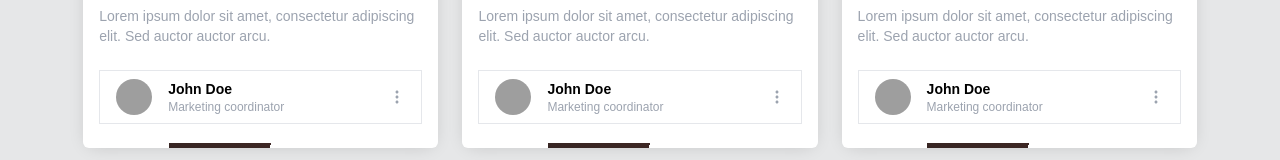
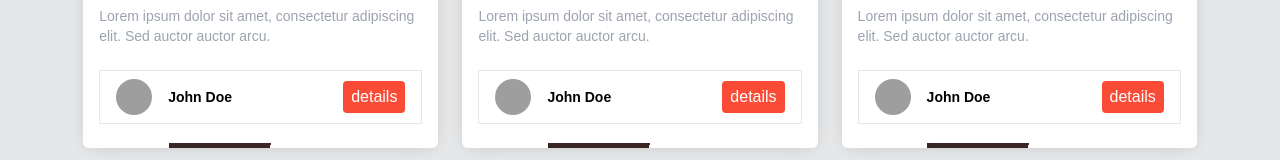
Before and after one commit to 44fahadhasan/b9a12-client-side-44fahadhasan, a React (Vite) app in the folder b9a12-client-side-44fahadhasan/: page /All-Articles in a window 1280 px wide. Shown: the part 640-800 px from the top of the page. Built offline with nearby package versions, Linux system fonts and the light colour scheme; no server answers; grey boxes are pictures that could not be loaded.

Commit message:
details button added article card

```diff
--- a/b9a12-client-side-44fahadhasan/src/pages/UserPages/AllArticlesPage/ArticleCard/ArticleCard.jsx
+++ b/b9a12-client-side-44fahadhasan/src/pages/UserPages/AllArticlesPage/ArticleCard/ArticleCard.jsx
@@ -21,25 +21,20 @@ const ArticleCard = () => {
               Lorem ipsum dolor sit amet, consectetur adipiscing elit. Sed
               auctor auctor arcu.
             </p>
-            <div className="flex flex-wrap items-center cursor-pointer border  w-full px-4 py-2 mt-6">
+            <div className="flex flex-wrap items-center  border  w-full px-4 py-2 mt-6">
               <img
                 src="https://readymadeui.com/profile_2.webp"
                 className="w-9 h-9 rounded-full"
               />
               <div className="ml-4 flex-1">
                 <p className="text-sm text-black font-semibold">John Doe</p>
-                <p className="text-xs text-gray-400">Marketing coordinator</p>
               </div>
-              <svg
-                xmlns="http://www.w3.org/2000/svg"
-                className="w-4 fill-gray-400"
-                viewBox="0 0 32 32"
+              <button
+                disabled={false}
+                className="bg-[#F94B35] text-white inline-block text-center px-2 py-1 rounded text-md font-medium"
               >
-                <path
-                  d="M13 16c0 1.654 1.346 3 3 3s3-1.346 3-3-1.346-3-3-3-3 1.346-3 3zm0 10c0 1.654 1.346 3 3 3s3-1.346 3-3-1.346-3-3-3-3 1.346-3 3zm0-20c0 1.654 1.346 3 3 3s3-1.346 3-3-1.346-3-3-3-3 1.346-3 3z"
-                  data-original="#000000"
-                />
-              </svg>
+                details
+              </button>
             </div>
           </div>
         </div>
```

● ● ●

Please show every line of the material that contains the string "button".

details button added article card
+              <button
+              </button>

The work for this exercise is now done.